137. They received instruction, they spake before him,

138. [...] unto [...].

139. [...] of Marduk may the gods [...].

140. [May] they [... his ] name [...]!

141. [...] they took and [...];

142. [...]! 1


93:1 The title Tutu is there explained as ba-a-nu, " creator," while its two component parts (TU + TU) occur in the Sumerian version of the line as the equivalents of la-nu-u and e-di-shu.

97:1 The text of the commentary read mu-kin, i.e. "the Founder of Purification"; for other variant readings in the line, see Appendix I.

99:1 Literally, "the black-headed ones."

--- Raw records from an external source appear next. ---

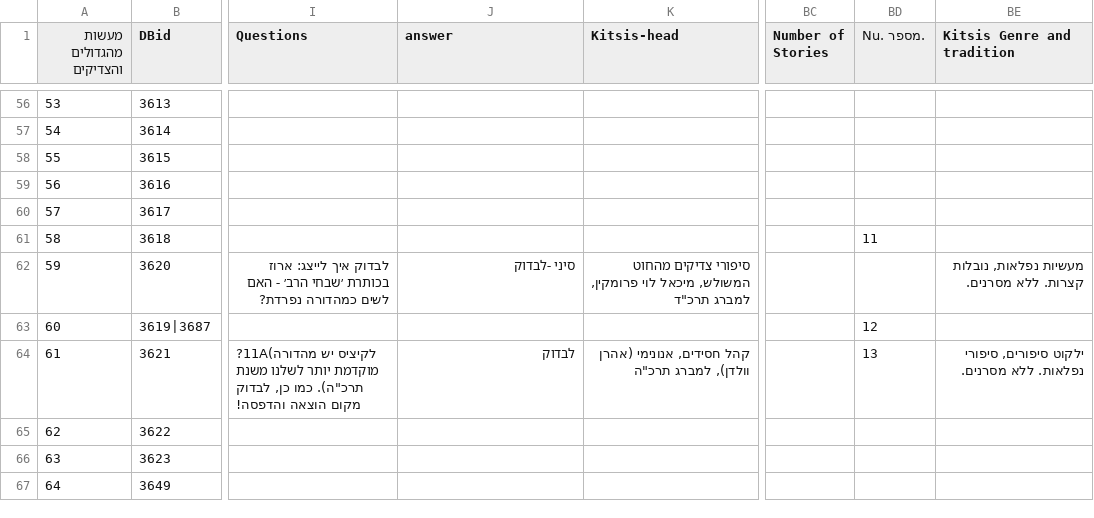
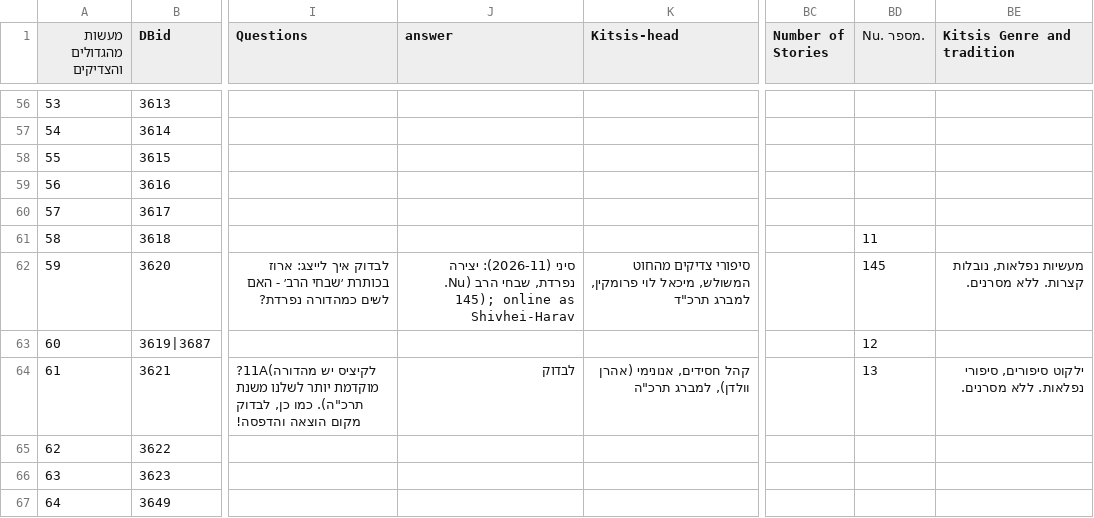
Before and after one commit to sinairusinek/Hasidigital, a TSV file: Hasidic-editions-status - hasidic editions.tsv, drawn as a sheet; only a part is shown, gaps mark what is left out; the diff names each change by its address in the sheet, - before the commit and + after, or states it on an @@ line.

```diff
--- a/Hasidic-editions-status - hasidic editions.tsv
+++ b/Hasidic-editions-status - hasidic editions.tsv
-J62 (answer): סיני -לבדוק
+J62 (answer): סיני (2026-11): יצירה נפרדת, שבחי הרב (Nu. 145); online as Shivhei-Harav
-BD62 (Nu. מספר.): (empty)
+BD62 (Nu. מספר.): 145
```
Also changed, not shown: editions/edition-registry.tsv, editions/transkribus-collection-map.tsv, 2 other files.
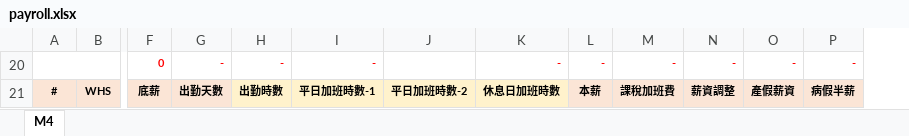
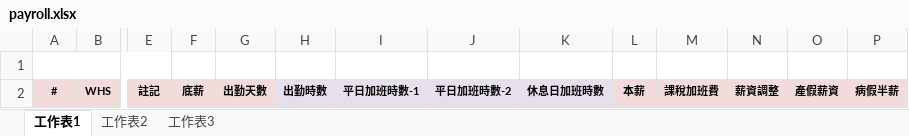
Before and after one commit to ncufalcon/testcdsgit, an Excel workbook: Excel_sample/payroll.xlsx, sheet 工作表1, drawn as a sheet; only a part is shown, gaps mark what is left out; values as stored, in another font and other column widths than the file's, no borders; addresses are those after the commit; rows hold the shown columns only; the diff names each change by its address in the sheet, - before the commit and + after, or states it on an @@ line.

```diff
--- a/Excel_sample/payroll.xlsx (sheet 工作表1)
+++ b/Excel_sample/payroll.xlsx (sheet 工作表1)
-sheet tab: M4
+sheet tab: 工作表1
+sheet tab: 工作表2
+sheet tab: 工作表3
@@ column E unhidden, row 2: 註記 @@
-row 1:  |  | 0 | - | - | - |  | - | - | - | - | - | -
+row 1: (empty)
-H2:K2 fill: #FFF2CC
+H2:K2 fill: #E6E0EC
```
Also changed, not shown: hidden cells, 3 other files.
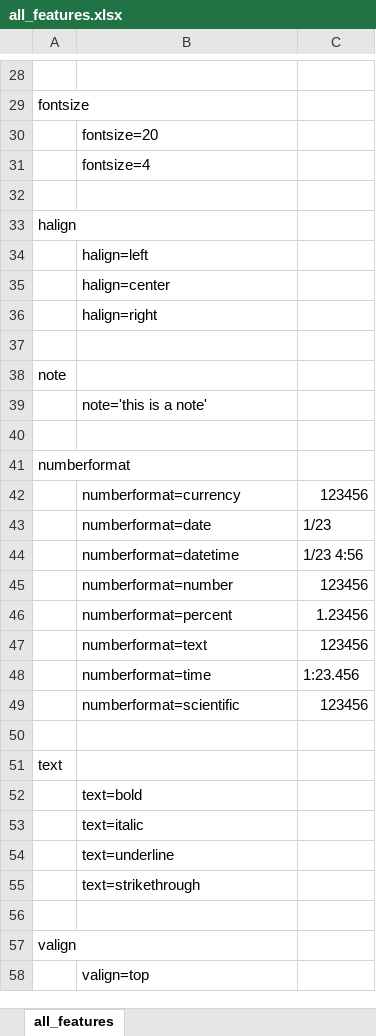
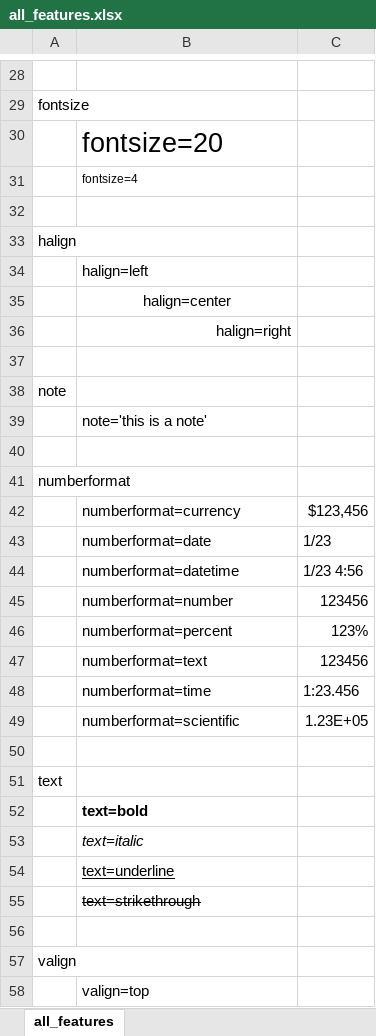
Before and after one commit to patrickomatic/csvpp-examples, an Excel workbook: all_features/all_features.xlsx, sheet all_features, drawn as a sheet; only a part is shown, gaps mark what is left out; values as stored, in another font and other column widths than the file's, no borders; the diff covers the shown part only; the diff names each change by its address in the sheet, - before the commit and + after, or states it on an @@ line.

```diff
--- a/all_features/all_features.xlsx (sheet all_features)
+++ b/all_features/all_features.xlsx (sheet all_features)
@@ B30 text size: larger @@
@@ B31 text size: smaller @@
-B35 alignment: left
+B35 alignment: center
-B36 alignment: left
+B36 alignment: right
-C42: 123456
+C42: $123,456
-C46: 1.23456
+C46: 123%
-C49: 123456
+C49: 1.23E+05
-B52 bold: off
+B52 bold: on
-B53 italic: off
+B53 italic: on
-B54 underline: off
+B54 underline: on
-B55 strikethrough: off
+B55 strikethrough: on
```
Also changed, not shown: cell formats elsewhere in this sheet, crypto_wallet/crypto_wallet.xlsx, 10 other files.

103:1 In the margin of the fragment K. 13,761 every tenth line is indicated by the figure "10."

105:1 The word durmahu was employed as a Babylonian priestly title. It may here be rendered by some such general phrase as "ruler," unless it is to be taken as a proper name.

107:1 ... The expression shu-arkât, literally "the beginning—the future," may be taken as implying Marduk's complete control over the world, both at its creation and during its subsequent existence. It is possible that s'u-nu is the pronominal suffix and should be attached to the preceding word, i.e. rêsh-arkâtu-shu-nu, "their beginning and future," that is, "the beginning and future of mankind."

107:2 I.e., mankind.

111:1 From the commentary R. 366, etc., and the explanatory text S. 747, it may be concluded that the Seventh Tablet, in its original form, ended at 1. 124. It is probable that ll. 125-142 were added as an epilogue at the time when the composition was incorporated in the Creation Series (see Appendix I).

111:2 I.e., the names of Marduk.

115:1 This is probably the last line of the tablet. It may here be noted that, for the text of the Seventh Tablet given in the preceding pages, only those fragments have been used which are proved by the commentaries to contain missing portions of the text. Several other fragments, which from their contents and style of writing may possibly belong to copies of the text, have not been. included. The text of one such fragment (S. 2,013) is of peculiar interest and is given in Appendix II; in l. 10 f. it refers to Ti-amat e-li-ti and Ti-amat shap-li-ti, "The Ocean (Tiamat) which is above" and "The Ocean (Tiamat) which is beneath," a close parallel to "the waters which were above the firmament" and "the waters which were under the firmament" of Gen. i, 7; see the Introduction.

Next: I. Another Version of the Dragon-Myth